WASHINGTON — Ahead of the Troubled Asset Relief Program's first anniversary, Treasury Department officials on Thursday started a campaign to declare victory over the financial crisis, arguing that government intervention in the banking sector had saved the economy.
At a hearing before the Tarp Congressional Oversight Panel, Treasury Secretary Timothy Geithner said a raft of programs begun since the government bailout effort was introduced in October have stabilized the financial system and that winding down those programs will start soon. "Today I believe, because of comprehensive policy actions put in place since then, we are back from the edge of the abyss," Geithner said.
Though most of the programs will begin winding down, an administration effort to increase loan modifications and a separate program to promote small-business lending are to be continued.
The Treasury said it would let its guarantee program for money market mutual funds expire on Sept. 18 and has also largely sidelined its efforts to buy toxic securities.
Geithner's comments came a day after the Federal Deposit Insurance Corp. said it would let a program to guarantee bank debt expire on Oct. 31, though it is considering keeping an emergency debt plan in place for an additional six months.
Though many Treasury programs were never called on — the Treasury never made a payout, for example, through its money market mutual fund program — Geithner and other Treasury officials said their very existence helped stabilize markets.
A Treasury document also touted the fact that the government's net exposure under Tarp is now little more than half of the original $700 billion.
In fact, far from needing more money — the Obama administration had said early this year it might ask Congress for an additional $250 billion — the Treasury said the government would continue to recoup its costs. Banks have repaid more than $70 billion invested through Tarp's capital purchase program, and the Treasury expects another $50 billion to be repaid within 18 months.
One plan that never got off the ground despite repeated attempts was a program to buy illiquid mortgage loans and securities. Though the original point of Tarp was to have the government buy troubled assets, a Treasury official speaking to reporters on background said the latest version of that effort — the Public-Private Investment Program — does not appear to be needed.
Though he said the plan was still being worked on, the official said the administration initially started the program to help banks attract private capital. But private capital has started coming to banks even without a bad-asset program.
PPIP was divided into two parts. The FDIC proposed to offer auctions of wholesale mortgage loans, helping to guarantee financing for investors. But this plan was significantly scaled back and is now a pilot program designed to sell assets from failed banks, not from open and operating institutions.

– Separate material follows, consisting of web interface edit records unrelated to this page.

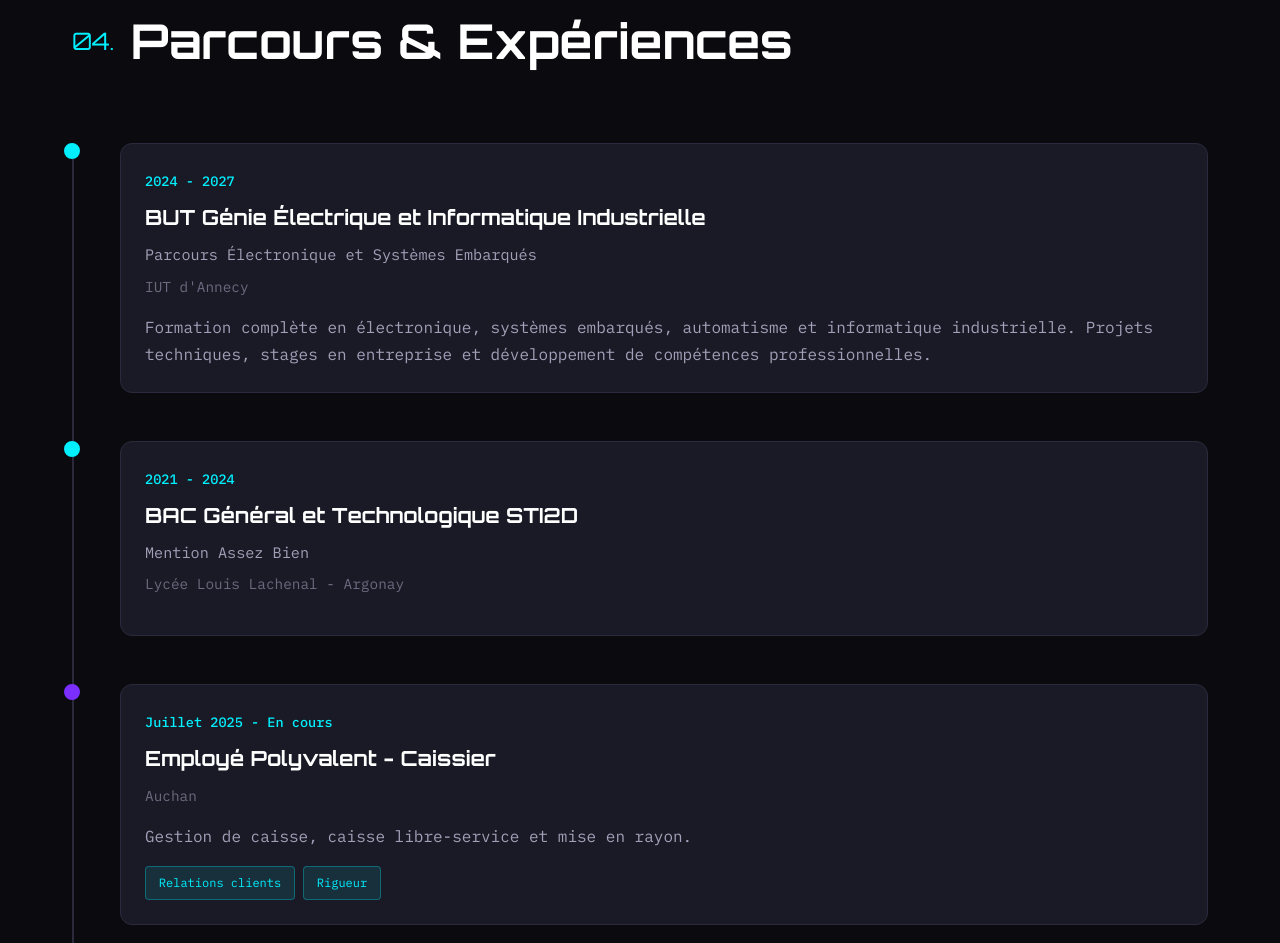
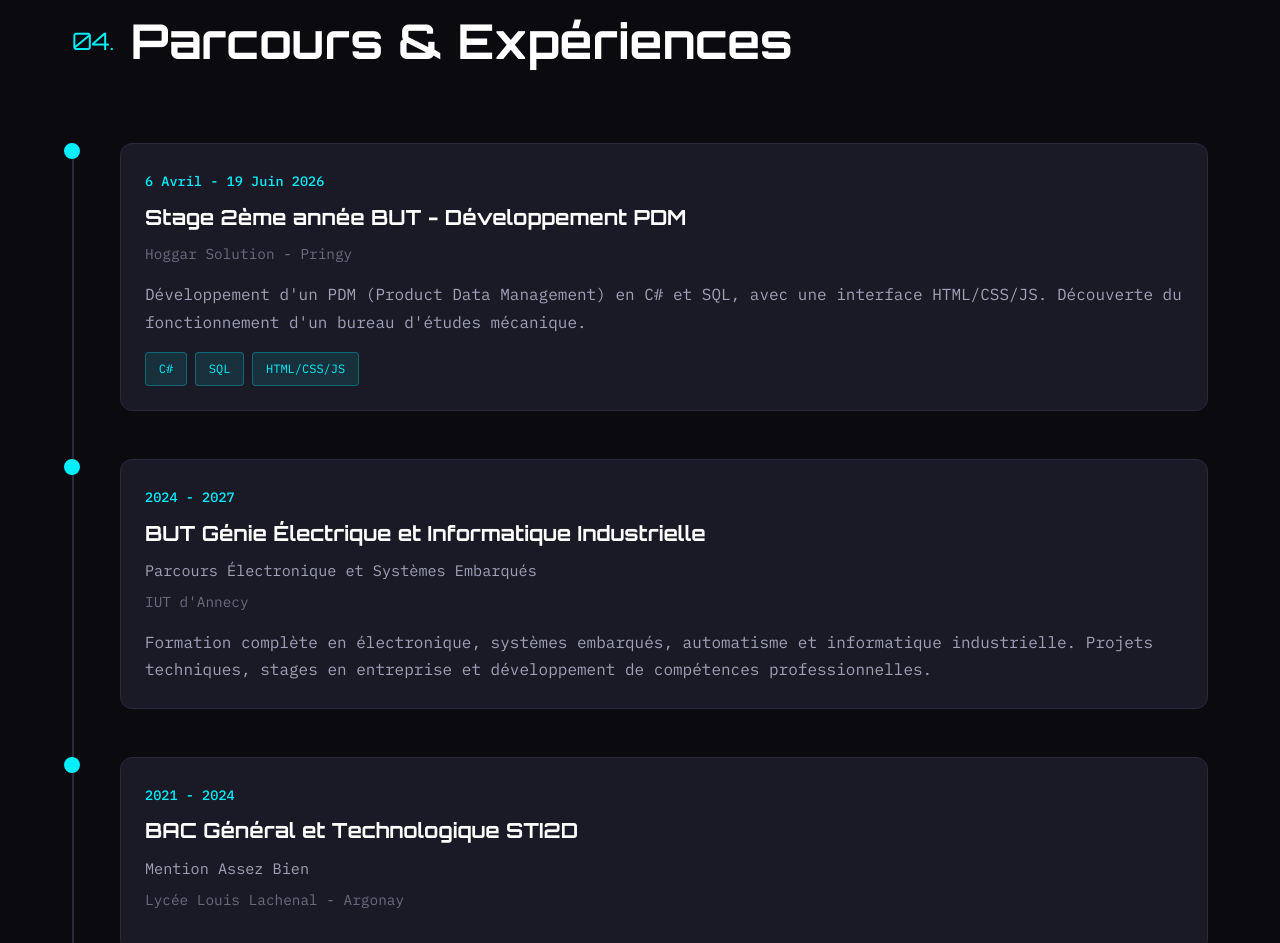
Before and after one commit to qthivand/Portfolio, a website built with Vite: page index.html in a window 1280 px wide. Shown: the part 7585-8528 px from the top of the page. Built offline with nearby package versions, Linux system fonts and the light colour scheme.

Commit message:
Update index.html

```diff
--- a/index.html
+++ b/index.html
@@ -512,6 +512,24 @@
       <div class="timeline">
 
         <div class="timeline-item">
+          <div class="timeline-marker stage"></div>
+          <div class="timeline-content">
+            <span class="timeline-date">6 Avril - 19 Juin 2026</span>
+            <h3>Stage 2ème année BUT - Développement PDM</h3>
+            <p class="timeline-location">Hoggar Solution - Pringy</p>
+            <p class="timeline-description">
+              Développement d'un PDM (Product Data Management) en C# et SQL, avec une interface HTML/CSS/JS.
+              Découverte du fonctionnement d'un bureau d'études mécanique.
+            </p>
+            <div class="competences-acquises">
+              <span class="comp-tag">C#</span>
+              <span class="comp-tag">SQL</span>
+              <span class="comp-tag">HTML/CSS/JS</span>
+            </div>
+          </div>
+        </div>
+
+        <div class="timeline-item">
           <div class="timeline-marker formation"></div>
           <div class="timeline-content">
             <span class="timeline-date">2024 - 2027</span>
```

The Treasury had been expected to handle similar auctions of troubled securities, but it is unclear if that will plan will ever get off the ground.
During his testimony before the oversight panel, Geithner said that, as banks attracted capital, the need to sell troubled assets became less urgent. "The problems posed by those assets are dramatically addressed by that capital," he said.
But Elizabeth Warren, the panel's chairman, said later in the day that troubled assets remain a problem at smaller banks. "The risk is there," she told CNBC. "It's the risk in these smaller banks. No one has a really good sense of how big it is, so we've got this unknown risk out there … . It's not clear to me it's been resolved."
Geithner walked a tightrope in presenting an optimistic outlook and asserting the success of his programs without claiming a complete recovery.
"I would not want anyone to be left with the impression that we are not still facing really enormous challenges in the financial system," he said. "The classic errors of economic policy during crises are to act late with insufficient force and then put the brakes on too early. We are not going to repeat those mistakes."
Some observers, however, said Geithner may be declaring victory too early. It appeared the Treasury was eager to get ahead of an expected flood of stories looking back at the enactment of Tarp, they said.
"One has to be somewhat careful to take credit for all the good signs and not pay enough attention to all the bad signs … . Things are not perfect," said James Barth, a finance professor at Auburn University and a senior fellow at the Milken Institute. "There are mixed signs. I think there obviously are signs the economy is going to grow at a positive rate, but I think it's premature to think all the problems are behind."
He also said one of the most massive government interventions in the market — the seizure of Fannie Mae and Freddie Mac — does not appear to be anywhere near its end. The Treasury official deflected questions on the future of the government-sponsored enterprises, saying it was an issue for next year. (See related story on page 1.)
"There's not a gush of private-sector capital flowing into the private housing markets," Barth said. "They are still dominated by Fannie Mae, Freddie Mac and Ginnie Mae. Postponing to next year means there is still a big issue to deal with."
Members of the oversight panel were also hesitant to cheer the Treasury's success. "Almost one year later I continue to be concerned and curious what Tarp has evolved to today. … It's a mixed report card at best," said Rep. Jeb Hensarling, R-Tex.